Records from a data source:

# # # # # # #

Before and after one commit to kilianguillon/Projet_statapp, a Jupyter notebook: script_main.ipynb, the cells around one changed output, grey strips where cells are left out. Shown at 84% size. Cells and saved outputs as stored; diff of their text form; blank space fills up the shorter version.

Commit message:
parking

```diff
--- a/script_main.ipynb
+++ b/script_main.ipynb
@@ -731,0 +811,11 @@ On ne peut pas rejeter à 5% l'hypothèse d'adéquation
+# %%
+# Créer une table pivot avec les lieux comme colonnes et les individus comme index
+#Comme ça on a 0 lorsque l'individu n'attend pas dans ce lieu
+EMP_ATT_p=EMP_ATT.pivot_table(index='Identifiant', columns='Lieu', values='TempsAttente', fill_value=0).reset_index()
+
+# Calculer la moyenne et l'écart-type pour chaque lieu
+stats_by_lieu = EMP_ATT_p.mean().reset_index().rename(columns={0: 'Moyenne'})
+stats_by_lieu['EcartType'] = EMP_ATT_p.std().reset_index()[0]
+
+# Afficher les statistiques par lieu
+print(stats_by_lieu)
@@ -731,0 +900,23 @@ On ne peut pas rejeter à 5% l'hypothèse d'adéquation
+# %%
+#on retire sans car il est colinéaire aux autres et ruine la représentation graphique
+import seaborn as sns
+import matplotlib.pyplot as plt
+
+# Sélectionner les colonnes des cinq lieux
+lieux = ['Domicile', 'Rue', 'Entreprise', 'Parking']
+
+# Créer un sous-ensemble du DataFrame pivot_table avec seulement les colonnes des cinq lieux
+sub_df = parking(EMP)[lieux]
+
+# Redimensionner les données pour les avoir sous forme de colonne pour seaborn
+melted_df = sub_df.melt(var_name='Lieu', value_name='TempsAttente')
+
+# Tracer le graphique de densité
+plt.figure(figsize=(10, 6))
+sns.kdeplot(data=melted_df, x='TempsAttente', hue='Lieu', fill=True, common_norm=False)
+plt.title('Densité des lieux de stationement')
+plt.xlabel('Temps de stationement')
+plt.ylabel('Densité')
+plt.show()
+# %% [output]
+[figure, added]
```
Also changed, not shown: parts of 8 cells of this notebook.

# # # # # # #

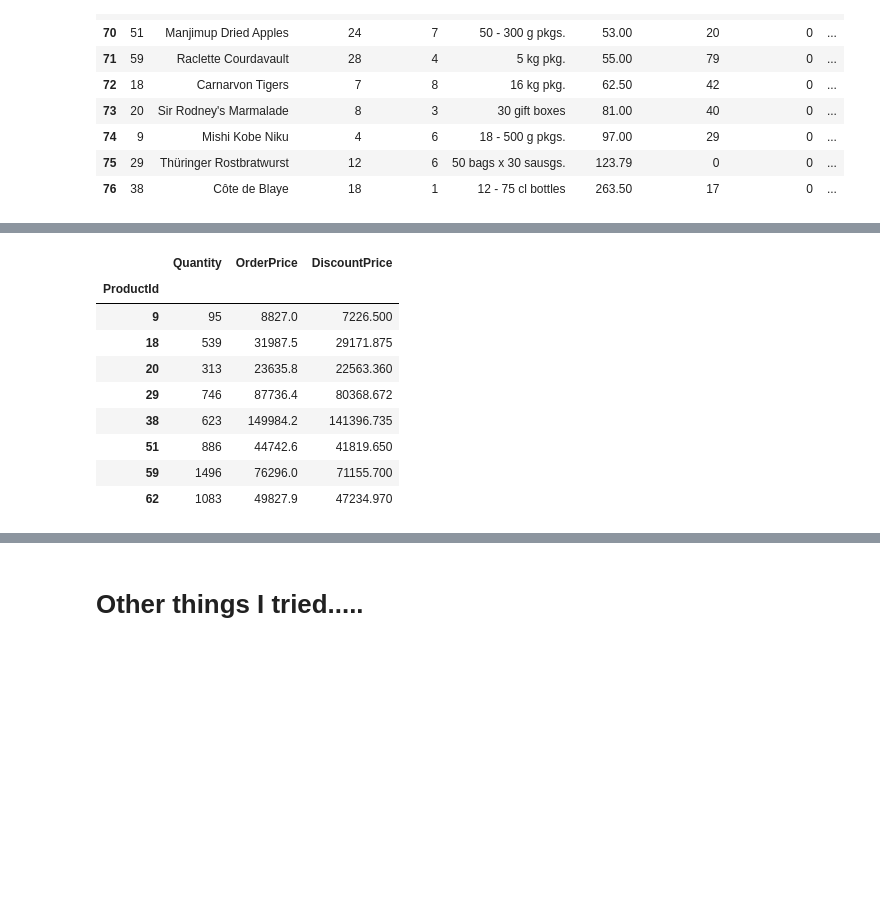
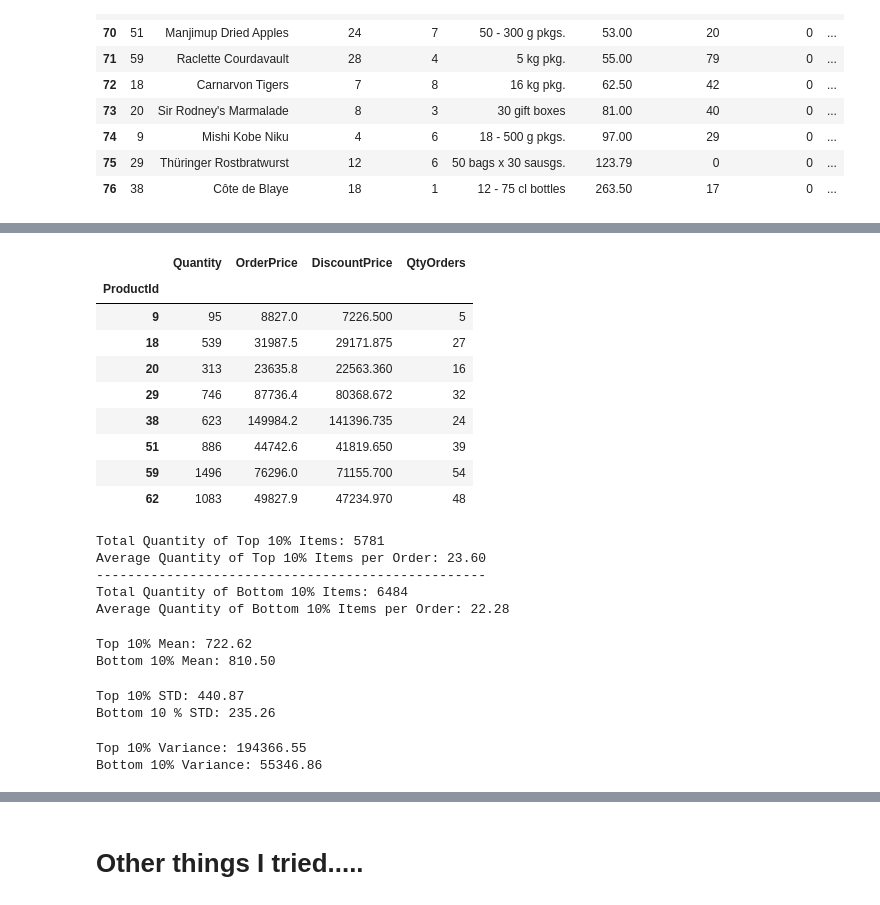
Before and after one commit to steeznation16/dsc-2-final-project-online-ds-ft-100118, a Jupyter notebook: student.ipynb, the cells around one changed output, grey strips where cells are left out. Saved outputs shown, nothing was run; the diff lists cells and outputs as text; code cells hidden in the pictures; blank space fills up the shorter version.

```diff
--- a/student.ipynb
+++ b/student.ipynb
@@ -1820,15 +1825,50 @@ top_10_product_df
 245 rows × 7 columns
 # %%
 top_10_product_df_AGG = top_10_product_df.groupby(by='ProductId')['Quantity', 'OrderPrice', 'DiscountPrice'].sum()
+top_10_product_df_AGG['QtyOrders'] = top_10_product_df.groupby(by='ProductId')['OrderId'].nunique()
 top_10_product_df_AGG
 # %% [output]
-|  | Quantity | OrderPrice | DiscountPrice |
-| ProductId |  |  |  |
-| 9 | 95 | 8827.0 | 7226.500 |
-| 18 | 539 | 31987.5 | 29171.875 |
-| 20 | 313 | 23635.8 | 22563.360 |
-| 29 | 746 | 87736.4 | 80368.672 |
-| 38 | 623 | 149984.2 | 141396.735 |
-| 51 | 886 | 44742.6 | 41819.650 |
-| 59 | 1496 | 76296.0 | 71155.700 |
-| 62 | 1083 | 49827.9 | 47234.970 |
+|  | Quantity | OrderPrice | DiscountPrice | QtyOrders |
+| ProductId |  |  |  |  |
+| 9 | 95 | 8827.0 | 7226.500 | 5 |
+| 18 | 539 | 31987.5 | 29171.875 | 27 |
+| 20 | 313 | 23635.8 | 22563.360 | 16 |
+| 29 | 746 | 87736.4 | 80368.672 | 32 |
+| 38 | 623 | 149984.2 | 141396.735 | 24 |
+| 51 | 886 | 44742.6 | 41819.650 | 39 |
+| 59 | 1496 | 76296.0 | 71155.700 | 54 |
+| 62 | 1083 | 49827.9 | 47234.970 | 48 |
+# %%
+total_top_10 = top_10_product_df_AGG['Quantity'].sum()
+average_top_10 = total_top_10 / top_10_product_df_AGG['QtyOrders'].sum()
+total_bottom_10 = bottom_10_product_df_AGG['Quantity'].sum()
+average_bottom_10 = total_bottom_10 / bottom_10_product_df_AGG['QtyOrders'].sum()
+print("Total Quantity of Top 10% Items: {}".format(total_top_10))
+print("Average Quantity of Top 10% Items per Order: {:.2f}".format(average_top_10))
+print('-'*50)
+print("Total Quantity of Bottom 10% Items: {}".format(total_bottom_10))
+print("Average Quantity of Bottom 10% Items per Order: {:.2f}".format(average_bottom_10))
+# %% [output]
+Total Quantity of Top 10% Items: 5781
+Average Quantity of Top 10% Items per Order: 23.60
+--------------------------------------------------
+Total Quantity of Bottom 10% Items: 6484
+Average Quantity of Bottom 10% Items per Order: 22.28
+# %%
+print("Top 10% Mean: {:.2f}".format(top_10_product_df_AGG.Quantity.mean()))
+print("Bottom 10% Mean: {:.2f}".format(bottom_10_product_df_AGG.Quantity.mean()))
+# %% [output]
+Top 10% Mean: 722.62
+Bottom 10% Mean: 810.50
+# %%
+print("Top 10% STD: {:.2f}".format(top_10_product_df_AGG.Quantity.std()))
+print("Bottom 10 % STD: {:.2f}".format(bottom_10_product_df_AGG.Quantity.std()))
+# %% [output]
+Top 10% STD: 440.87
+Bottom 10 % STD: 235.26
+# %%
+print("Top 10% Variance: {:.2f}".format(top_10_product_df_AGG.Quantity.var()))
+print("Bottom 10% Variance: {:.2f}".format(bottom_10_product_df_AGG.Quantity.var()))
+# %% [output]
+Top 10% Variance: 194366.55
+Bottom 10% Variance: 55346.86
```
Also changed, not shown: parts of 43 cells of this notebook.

# # # # # # #

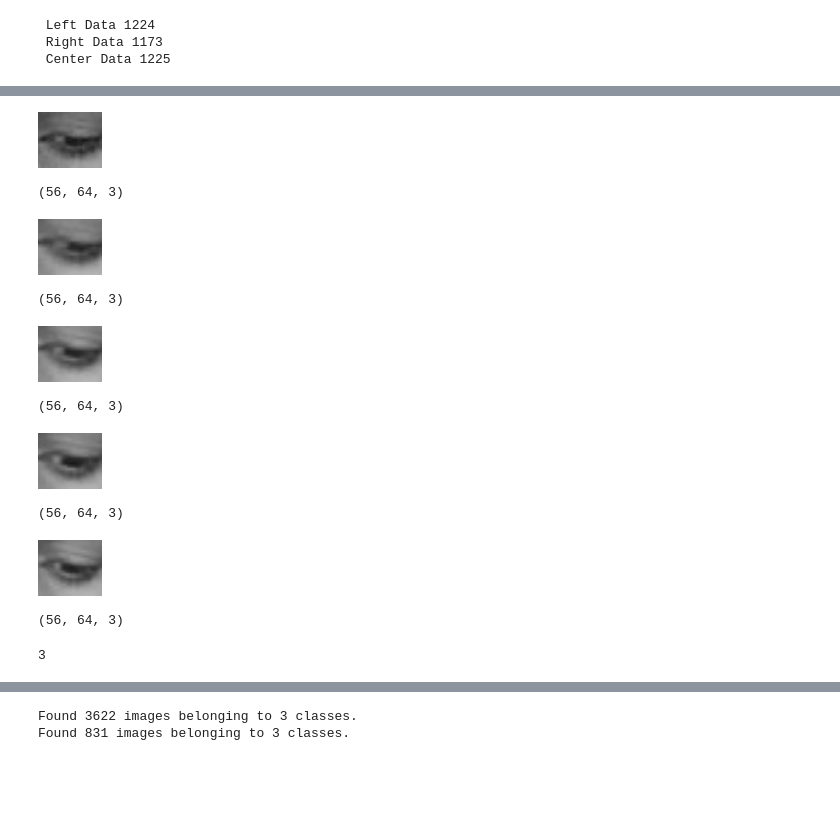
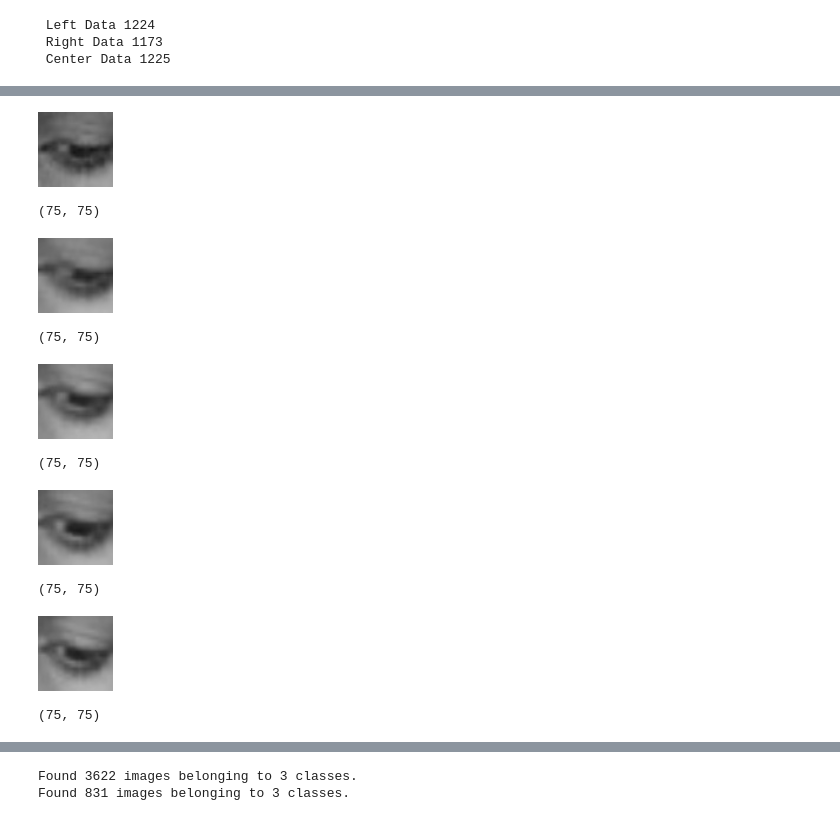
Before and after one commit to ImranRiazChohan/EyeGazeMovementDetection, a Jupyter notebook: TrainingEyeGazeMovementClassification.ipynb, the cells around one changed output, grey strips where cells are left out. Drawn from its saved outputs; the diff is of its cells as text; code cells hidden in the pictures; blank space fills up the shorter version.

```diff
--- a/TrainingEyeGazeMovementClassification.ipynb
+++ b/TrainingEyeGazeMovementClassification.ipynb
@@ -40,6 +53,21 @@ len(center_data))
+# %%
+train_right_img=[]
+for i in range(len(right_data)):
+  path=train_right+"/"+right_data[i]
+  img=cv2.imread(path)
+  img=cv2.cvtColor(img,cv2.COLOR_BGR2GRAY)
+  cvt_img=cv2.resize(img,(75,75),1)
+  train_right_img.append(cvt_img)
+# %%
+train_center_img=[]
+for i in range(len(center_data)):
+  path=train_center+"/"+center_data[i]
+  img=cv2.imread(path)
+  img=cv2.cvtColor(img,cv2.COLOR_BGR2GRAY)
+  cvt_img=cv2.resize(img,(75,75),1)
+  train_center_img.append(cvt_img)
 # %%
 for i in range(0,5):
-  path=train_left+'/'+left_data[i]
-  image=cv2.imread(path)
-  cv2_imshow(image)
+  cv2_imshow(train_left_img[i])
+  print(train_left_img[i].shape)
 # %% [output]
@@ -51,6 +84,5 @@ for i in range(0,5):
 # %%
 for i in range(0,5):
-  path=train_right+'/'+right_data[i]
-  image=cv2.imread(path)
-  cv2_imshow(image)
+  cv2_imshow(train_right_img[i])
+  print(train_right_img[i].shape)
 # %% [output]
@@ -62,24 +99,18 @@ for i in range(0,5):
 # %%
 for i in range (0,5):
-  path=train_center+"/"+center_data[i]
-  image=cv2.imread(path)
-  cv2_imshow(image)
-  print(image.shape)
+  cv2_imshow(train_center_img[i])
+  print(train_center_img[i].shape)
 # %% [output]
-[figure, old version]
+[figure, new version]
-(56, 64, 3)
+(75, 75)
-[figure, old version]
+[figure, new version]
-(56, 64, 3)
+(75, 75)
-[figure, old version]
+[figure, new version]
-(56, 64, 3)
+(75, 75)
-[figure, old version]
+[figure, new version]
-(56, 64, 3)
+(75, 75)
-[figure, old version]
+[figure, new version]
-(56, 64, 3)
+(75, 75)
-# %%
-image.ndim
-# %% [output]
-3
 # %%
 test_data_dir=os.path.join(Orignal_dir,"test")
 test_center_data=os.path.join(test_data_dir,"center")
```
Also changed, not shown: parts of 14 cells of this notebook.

# # # # # # #

## What the exercise asks
Looking at the data above, how many lines hold the word "ipynb"? Respond with the number alone.

## Response
9